21 April 2009

Internet Censorship, Salami-style

This is bad news:

Mobile operators will appoint an independent classification body (see Glossary) to provide a framework for classifying commercial content that is unsuitable for customers under the age of 18. The framework will be consistent with standards used in other media and only treat as 18 content that would receive an 18 type classification for the equivalent material in, for example, magazines, films, videos and computer games.

Commercial content providers will be required to self-classify as 18 all content unsuitable for customers under the age of 18, in accordance with the framework. This requirement does not apply to premium rate voice or premium rate SMS (texting) services, which will continue to operate under the ICSTIS Code of Practice.

By default, all commercial content not classified as 18 will be unrestricted.

Each mobile operator will place commercial content classified as 18 behind access controls and only make it available to those customers that it has satisfied itself, through a process of age verification, are 18 or over.

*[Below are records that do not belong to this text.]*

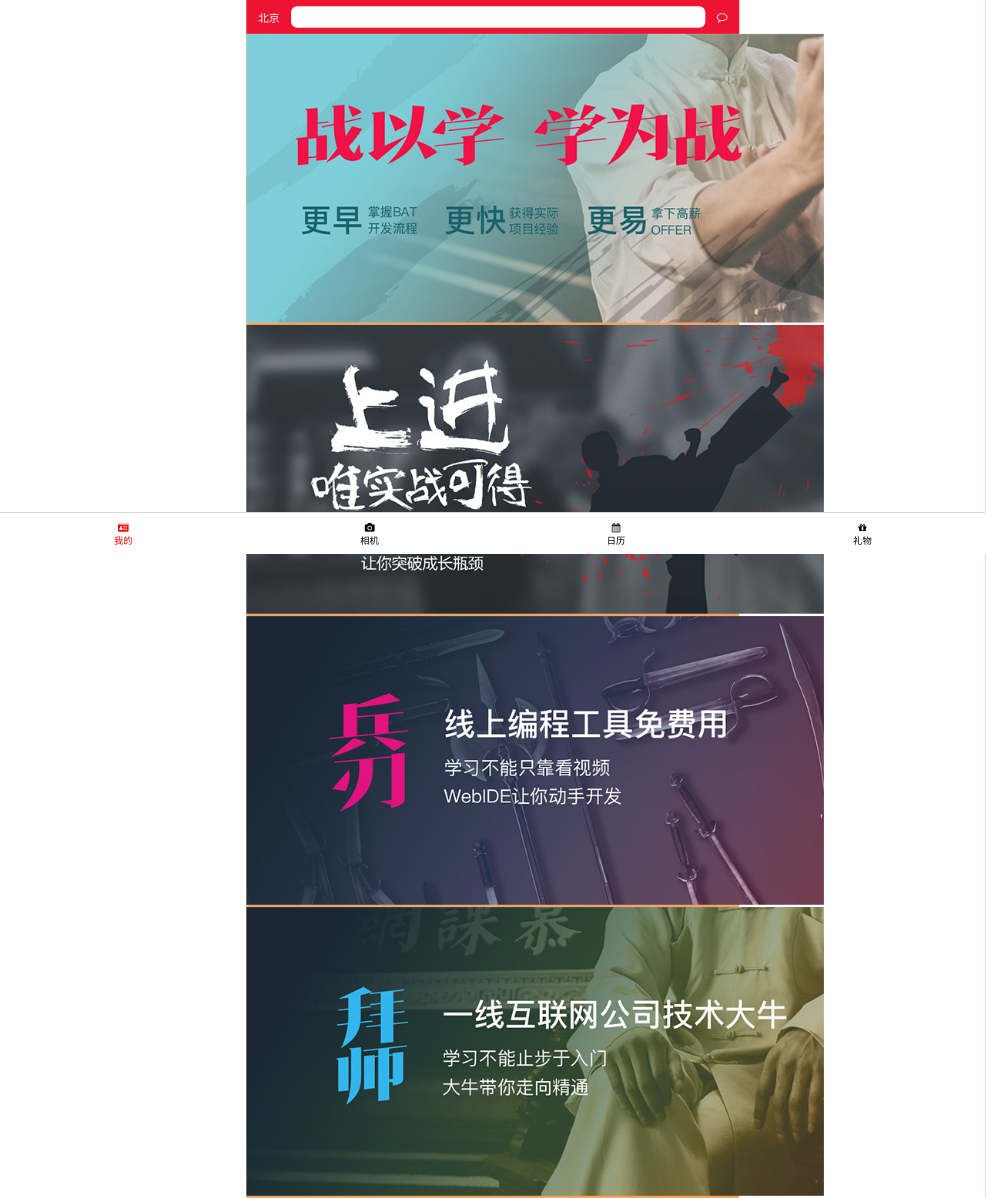
Repository: zhenzhen-gong/flextContent
Page: index.html
The author's editor kept a copy of each file at every save. The page is drawn from the files as they stood at one save, then again after the next save.
The browser window is 1280 px wide. The pictures show the whole page, at 77% of full size.

Above is the page before, as saved 2020-06-18 17:39:19.

After the next save:
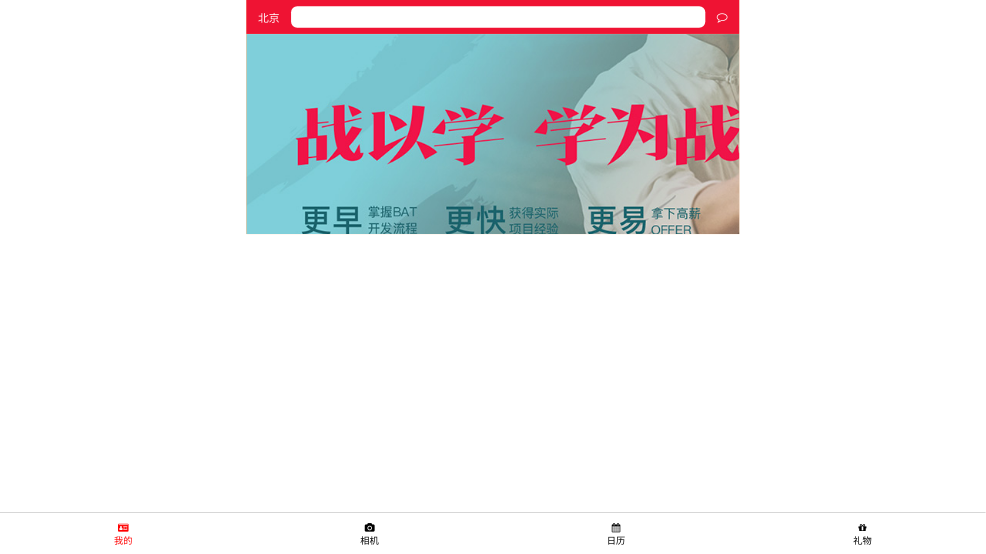
Saved 3 min 9 s later.
--- a/css/style.css
+++ b/css/style.css
@@ -21,6 +21,7 @@
     margin: 0 auto;
     background: sandybrown;
 }
+/* 头部导航 */
 .Tbox>header{
    height: 44px;
    padding: 0 15px;
@@ -43,6 +44,15 @@
     margin-left: 15px;
     color: #ffffff;
 }
+/* 图片轮播 */
+section>div.imgBox{
+    height: 260px;
+    width: 100%;
+    position: relative;
+    overflow: hidden;
+}
+
+
 
 /* 页脚部分 */
 footer{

The mobile operator will also place behind access controls all commercial content chat rooms, unless they are moderated chat rooms.

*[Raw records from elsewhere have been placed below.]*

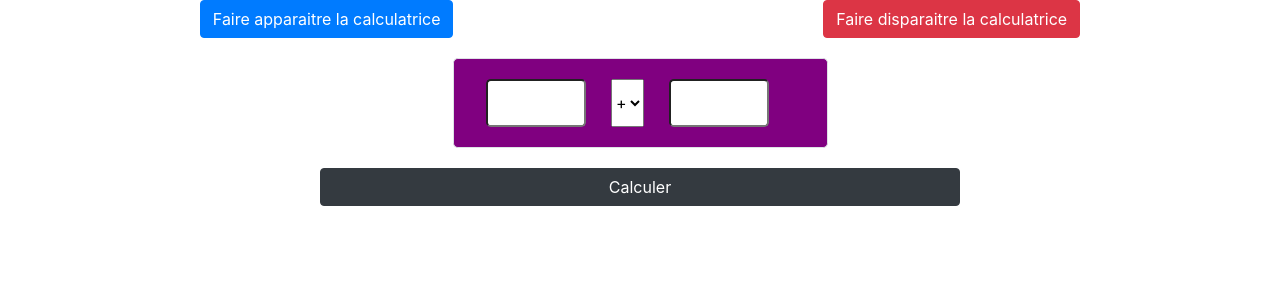
Repository: julieLyM/calculatrice
Page: calculatrice.html
The author's editor kept a copy of each file at every save. The page is drawn from the files as they stood at one save, then again after the next save.
The browser window is 1280 px wide. The pictures show the whole page.

Above is the page before, as saved 2020-12-08 15:32:07.

### calculatrice.html
<!DOCTYPE html>
<html lang="fr">
  <head>
    <meta charset="UTF-8">
    <meta name="viewport" content="width=device-width, initial-scale=1.0">
		<link rel="stylesheet" href="https://cdn.jsdelivr.net/npm/bootstrap@4.5.3/dist/css/bootstrap.min.css" integrity="sha384-TX8t27EcRE3e/ihU7zmQxVncDAy5uIKz4rEkgIXeMed4M0jlfIDPvg6uqKI2xXr2" crossorigin="anonymous">

    <title>exercice calculatrice</title>
  </head>
  <body>
    <div class="container-fluid">
        <div class="row justify-content-around" style="margin: 0 auto; text-align:center">
          <button class="btn btn-primary" id="appear">
            Faire apparaitre la calculatrice
          </button>
          <button class="btn btn-danger" id="disapear">
            Faire disparaitre la calculatrice
          </button>
        </div>
        <div class="row justify-content-around border rounded-lg" id="blocCal"  style="padding: 20px;margin: 20px auto; text-align:center; width: 30%;background-color: purple">
          <input type="text" class="rounded-lg"  id="nombre1" style="width: 100px;">
          <select name="calcul" id="operateur">
            <option>+</option>
            <option>-</option>
            <option>*</option>
            <option>/</option>
          </select>
          <input type="text" class="rounded-lg"  id="nombre2" style="width: 100px;">
          <br>
          <br>
        </div>
        <div class="row justify-content-center" style="margin-top: 20px">
          <button type="button" class="btn btn-dark w-50" id="calculer">Calculer</button>
        </div>
        <br>
        <div class="row justify-content-center">
          <div id="message"></div>
        </div>
      </div>
    <!--APPEL JQUERY-->
		<script src="https://code.jquery.com/jquery-3.5.1.min.js" integrity="sha256-9/aliU8dGd2tb6OSsuzixeV4y/faTqgFtohetphbbj0=" crossorigin="anonymous"></script>
		<script src="https://cdn.jsdelivr.net/npm/bootstrap@4.5.3/dist/js/bootstrap.bundle.min.js" integrity="sha384-ho+j7jyWK8fNQe+A12Hb8AhRq26LrZ/JpcUGGOn+Y7RsweNrtN/tE3MoK7ZeZDyx" crossorigin="anonymous"></script>
    <!--NOTRE CODE JS-->
    <script src="calculatrice.js"></script>
  </body>
</html>

### calculatrice.js
//Etapes :
// --------
// - faire une page html
// - créer deux input type text avec deux id différent pour la saisie des valeurs
// - créer un select avec un id pour proposer les différents opérateurs. (+-*/    ** %)
// - créer un bouton avec un id pour lancer le calcul (button, span)

// Avec js :
// ---------
// - lors du click  sur le bouton (evenement) :
// - récupérer les deux saisies des champs text et l'opérateur selectionné

// - il peut être important de passer les saisies dans un parseFloat() pour les transformer en type number
// - declencher le calcul des saisies selon  l'opérateur avec un if qui va tester l'opérateur pour déclencher l'opération.
// - afficher l'opération avec le résultat.

// Pour aller plus loin :
// ----------------------
// - essayer de donner la possibilité de faire apparaitre ou disparaitre la calculatrice

$(document).ready(function () {
  $('#appear').on('click', function () {
    $('#blocCal').slideDown(1000);
  });

  // Cacher la  calculatrice :
  $('#disapear').on('click', function () {
    $('#blocCal').slideUp(1000);
  });

  $('#calculer').on('click', function () {
    var value1 = $('#nombre1').val();
    var signe = $('#operateur').val();
    var value2 = $('#nombre2').val();

    value1 = parseFloat(value1);
    value2 = parseFloat(value2);
    var resultat = '';

    if (signe == '+') {
      resultat = $('#message').html(
        '<div style="background-color: pink;color: yellow; text-align: center;font-size:26px; padding:20px">Résultat addition: ' +
          value1 +
          signe +
          value2 +
          ' = ' +
          (value1 + value2) +
          '</div>'
      );
    } else if (signe == '-') {
      resultat = resultat = $('#message').html(
        '<div style="background-color: pink;color: blue; text-align: center;font-size:26px; padding:20px">Résultat soustration: ' +
          value1 +
          signe +
          value2 +
          ' = ' +
          (value1 - value2) +
          '</div>'
      );
    } else if (signe == '*') {
      resultat = resultat = $('#message').html(
        '<div style="background-color: pink;color: purple; text-align: center;font-size:26px; padding:20px">Résultat multiplication: ' +
          value1 +
          signe +
          value2 +
          ' = ' +
          value1 * value2 +
          '</div>'
      );
    } else if (signe == '/') {
      resultat = resultat = $('#message').html(
        '<div style="background-color: pink;color: green; text-align: center;font-size:26px; padding:20px">Résultat division: ' +
          value1 +
          signe +
          value2 +
          ' = ' +
          value1 / value2 +
          '</div>'
      );
    }
  });

  $('#nombre1, #nombre2').on('mouseover', function () {
    $('#message').html(
      `<div style="background-color: pink;color: red; padding:20px">Saisir un chiffre</div>`
    );
  });

  $('#nombre1, #nombre2').on('mouseout', function () {
    $('#message').html('');
  });

  $('#operateur').on('mouseover', function () {
    $('#message').html(
      `<div style="background-color: pink;color: red; padding:20px">Saisir un opérateur + - / *</div>`
    );
  });
  $('#operateur').on('mouseout', function () {
    $('#message').html('');
  });
});

After the next save:
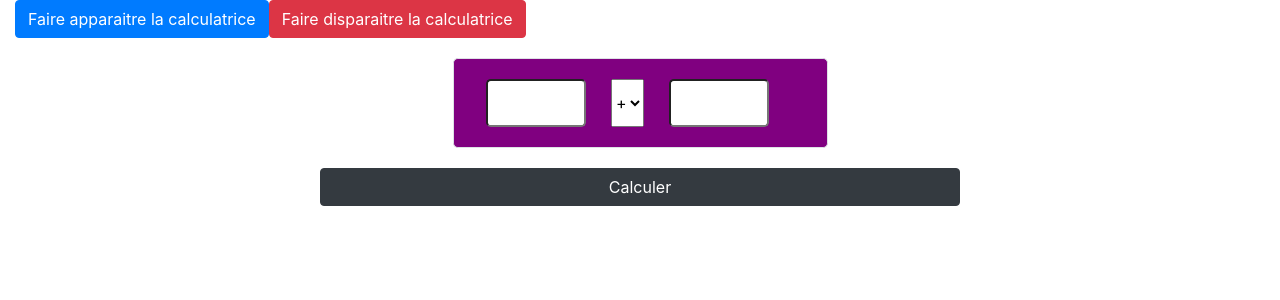
Saved 9 s later.
--- a/calculatrice.html
+++ b/calculatrice.html
@@ -9,7 +9,7 @@
   </head>
   <body>
     <div class="container-fluid">
-        <div class="row justify-content-around" style="margin: 0 auto; text-align:center">
+        <div class="row justify-content-aroucnd" style="margin: 0 auto; text-align:center">
           <button class="btn btn-primary" id="appear">
             Faire apparaitre la calculatrice
           </button>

This doesn't apply to "Internet content" - yet:

Mobile operators have no control over the content that is offered on the Internet and are therefore unable to insist that it is classified in accordance with the independent classification framework.

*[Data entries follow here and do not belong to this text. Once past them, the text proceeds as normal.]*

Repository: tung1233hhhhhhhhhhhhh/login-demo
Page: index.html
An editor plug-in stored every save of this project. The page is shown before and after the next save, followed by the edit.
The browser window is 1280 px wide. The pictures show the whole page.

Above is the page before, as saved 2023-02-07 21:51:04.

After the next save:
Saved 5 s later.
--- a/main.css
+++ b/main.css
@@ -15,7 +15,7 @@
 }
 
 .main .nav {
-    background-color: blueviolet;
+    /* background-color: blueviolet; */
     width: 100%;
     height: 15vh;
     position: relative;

Mobile operators will therefore offer parents and carers the opportunity to apply a filter to the mobile operator’s Internet access service so that the Internet content thus accessible is restricted. The filter will be set at a level that is intended to filter out content approximately equivalent to commercial content with a classification of 18.

But guess what? Once all those filters are in place, wouldn't it be really convenient - sorry, wouldn't it combat terrorism and fight child pornography - if we applied those same filters to the Internet everywhere?

See? Salami-style censorship: you won't notice a thing... (Via Glyn Wintle).

Follow me on Twitter @glynmoody.


Anonymous said...

Mobile firms have long had Internet content filters. I don't think they're very intelligent and they probable rely to some extent on self classification by websites but certainly every phone I've had I've needed to follow some procedure to get a content lock removed to allow free internet access.

So I find "Mobile operators will therefore offer parents and carers the opportunity to apply a filter to the mobile operator’s Internet access service" interesting as it implies an opt-in service as opposed to the current opt-out service.

I don't think it's too much of a leap for governments to supply anything by default in a locked down form. For the sake of the children seems to carry a lot of political weight and governments often seem to assume that restricting everyone is better than no restriction.

Glyn Moody said...

Yes, those are largely my fears: that we may be required to opt-in to dodgy stuff - and imagine how good *that* is going to look on our official government file....